Almost all sharks are found in salt-water bodies, and they are all carnivores meaning that they feed on other aquatic animals. Sharks are well adapted to the life of hunting which characterized by their numerous sharp teeth, and some species like the great white, they have serrated teeth for tearing into flesh (Sexton 6). These teeth are their ultimate weapons which enable them to kill or incapacitate their prey with one bite. Sharks have an extremely well streamline body that enables them to swim very fast when hunting for food. Sharks do not have a swim bladder unlike other fish to them afloat, but they use their fins to accomplish relative buoyancy.

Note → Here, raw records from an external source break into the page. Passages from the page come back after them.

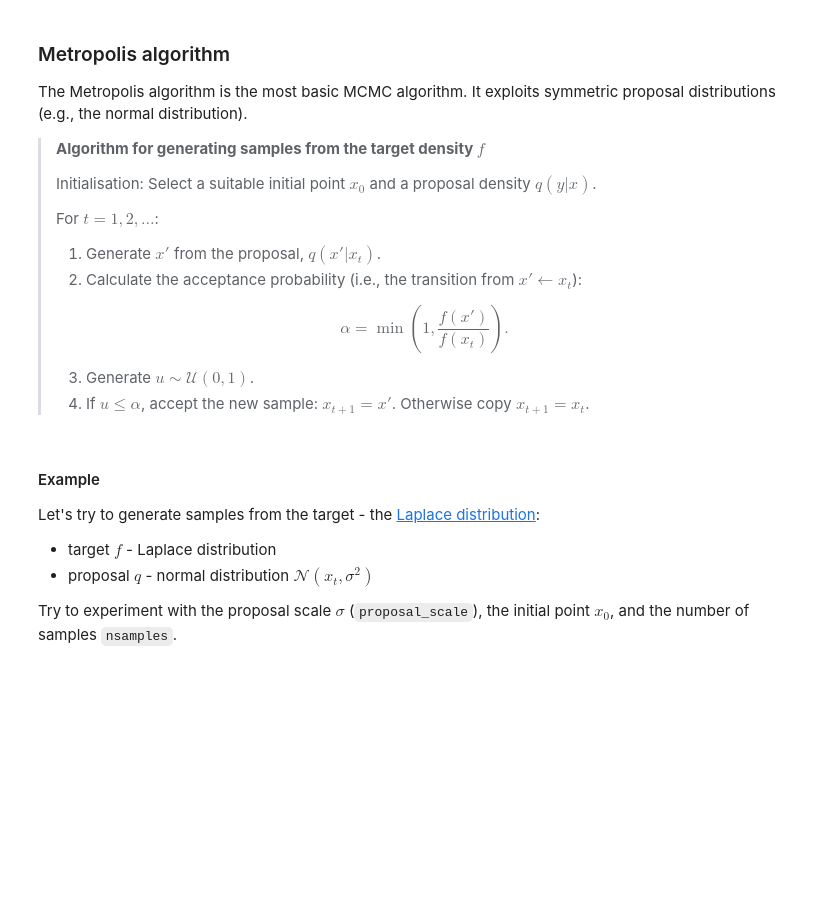
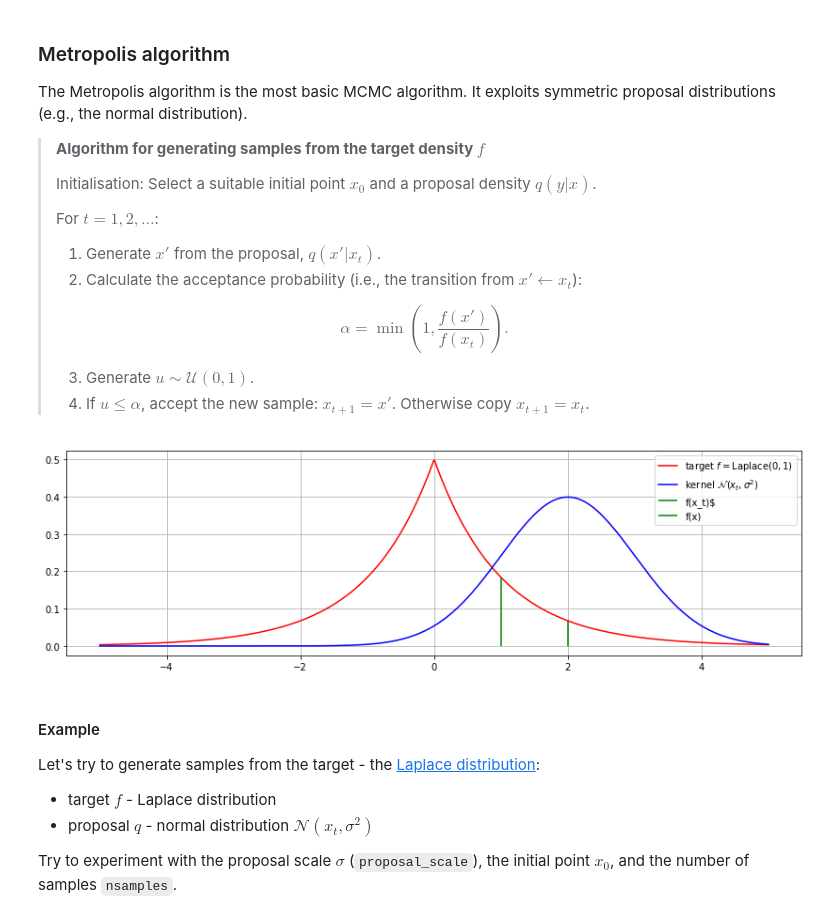
Before and after one commit to xkolk/ucu-ss, a Jupyter notebook: 2a.ipynb, the cells around one changed output. Saved outputs shown, nothing was run; the diff lists cells and outputs as text; code cells hidden in the pictures; blank space fills up the shorter version.

Commit message:
kernel

```diff
--- a/2a.ipynb
+++ b/2a.ipynb
@@ -79,6 +81,21 @@ $$
 >
 > 3. Generate $u\sim\mathcal{U}(0,1)$.
 > 4. If $u \leq \alpha$, accept the new sample: $x_{t+1} = x'$. Otherwise copy $x_{t+1}=x_t$.
+# %%
+xt = 2
+xnew = 1
+proposal_scale = 1
+
+xticks = np.linspace(-5, 5, 1000)
+plt.figure(figsize=(14,4))
+plt.plot(xticks, laplace.pdf(xticks), 'r', label=r"target $f = \mathrm{Laplace}(0, 1)$")
+plt.plot(xticks, norm.pdf(xticks, loc=xt, scale=proposal_scale), 'b', label=r"kernel $\mathcal{N}(x_t, \sigma^2)$")
+plt.vlines(xt, ymin=0, ymax=laplace.pdf(xt), color='green', label=r'f(x_t)$')
+plt.vlines(xnew, ymin=0, ymax=laplace.pdf(xnew), color='green', label=r'f(x)')
+plt.legend()
+plt.show()
+# %% [output]
+[figure, added]
 # %% [markdown]
 #### Example
 
```
Also changed, not shown: parts of 1 cell of this notebook.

Sharks have fins on their body that enable them to maneuver effortlessly at speeds that enable them to hunt for their food effectively.
Sharks are solitary animals, and they only encounter one another for mating purposes. Sharks either lay their eggs in protected regions on the seabed or in other species the young ones develop in their mother’s womb until birth when they are born as pups. The shark can live for as long as 100 years, but their average lifespan is 25 to 30 years (Sexton 12). Sharks rarely face any danger in their aquatic environment, but they face danger from human activities. Overfishing poses the greatest danger to the existence of sharks’ in the world’s waters. Regulated harvesting of sharks is the only feasible way to ensure that their future in the world’s oceans is guaranteed.